Task goal> Below are some records; copy each line in them that contains "index".

----------------

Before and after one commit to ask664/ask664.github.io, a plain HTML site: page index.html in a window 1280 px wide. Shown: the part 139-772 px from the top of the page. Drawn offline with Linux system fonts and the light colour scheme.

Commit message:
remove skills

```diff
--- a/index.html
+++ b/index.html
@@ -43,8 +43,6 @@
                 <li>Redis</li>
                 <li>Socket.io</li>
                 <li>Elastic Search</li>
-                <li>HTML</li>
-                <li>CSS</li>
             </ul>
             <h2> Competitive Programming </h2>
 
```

----------------

Response to the task>
Before and after one commit to ask664/ask664.github.io, a plain HTML site: page index.html in a window 1280 px wide. Shown: the part 139-772 px from the top of the page. Drawn offline with Linux system fonts and the light colour scheme.
--- a/index.html
+++ b/index.html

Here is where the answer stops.